Domestic Manners of the Americans
I’ve been thumbing through the account of one Mrs. Frances Trollope, and her coming from England to America in 1827 to found a department store in Cincinnati. It’s whining and snarky, and altogether a fun read.
Miss Wright was well known [at the hotel], and as soon as her arrival was announced, every one seemed on the alert to receive her, and we soon found ourselves in possession of the best rooms in the hotel. The house was new, and in what appeared to me a very comfortless condition, but I was then new to Western America, and unaccustomed to their mode of “getting along,” as they term it. This phrase is eternally in use among them, and seems to mean existing with as few of the comforts of life as possible.

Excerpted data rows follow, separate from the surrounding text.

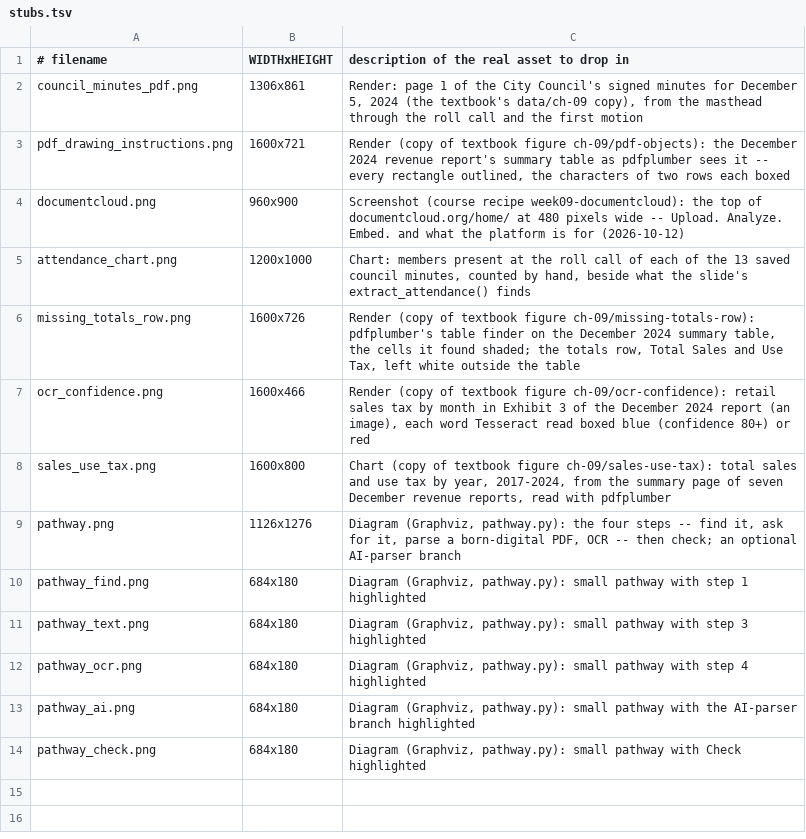
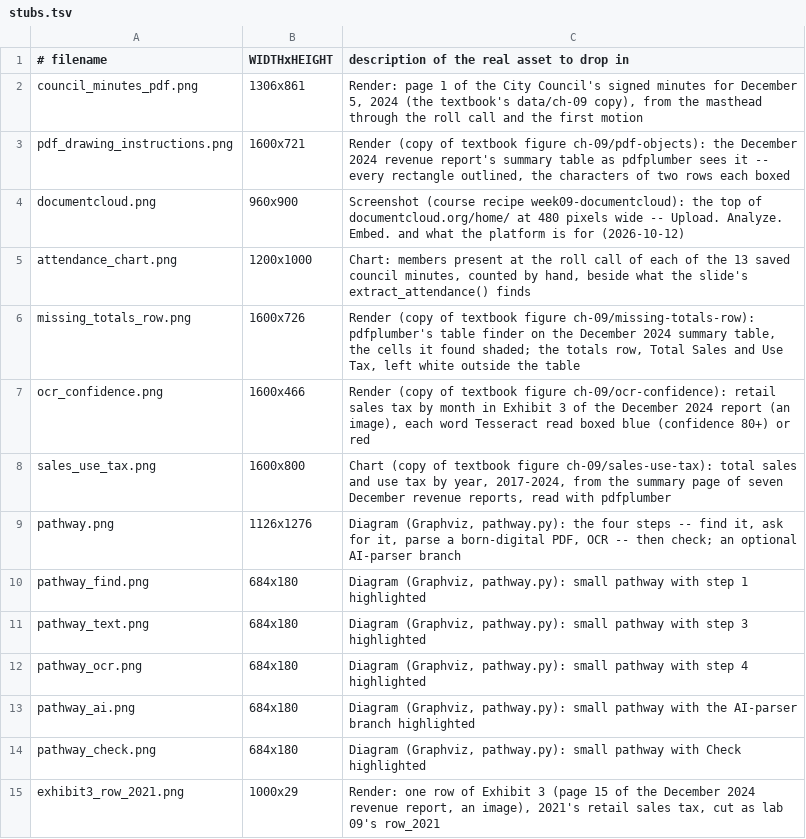
Before and after one commit to cuinfoscience/INFO4617-Fall2026, a TSV file: slides/week-09/img/stubs.tsv, drawn as a sheet; the diff names each change by its address in the sheet, - before the commit and + after, or states it on an @@ line.

```diff
--- a/slides/week-09/img/stubs.tsv
+++ b/slides/week-09/img/stubs.tsv
+row 15: exhibit3_row_2021.png | 1000x29 | Render: one row of Exhibit 3 (page 15 of the December 2024 revenue report, an image), 2021's retail sales tax, cut as lab 09's row_2021
```
Also changed, not shown: 8 other files.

We slept soundly however, and rose in the hope of soon changing our mortar-smelling quarters for Miss Wright’s Nashoba.
In its gossipy tone and incessantly personal scope, the book immediately reminded me of blogland; and Mrs. Trollope’s response to her critics has a familiar ring to it.
My little volumes on America have been much read. Many have said that this was owing to their being written with strong party feeling: but I – who am in the secret – know that such was not the case. The cause of their success, therefore, must be sought elsewhere; and I attribute it solely to that intuitive power of discerning what is written with truth, which is possessed, often unconsciously, by every reader. Be he pleased, or displeased by the picture brought before him, he feels that the images portrayed are real; and this will interest, even if it vex him.
I have an inveterate habit of suffering all I see to make a deep impression on my memory; and the result of this is a sort of mosaic, by no means very grand in outline or skillful in drawing; but each morsel of colour has the reality of truth – in which there is ever some value.
I don’t think I’ll take up the cause of small-scale unskilled morsels of truth any time soon; but damn, I’m impressed by those semicolons.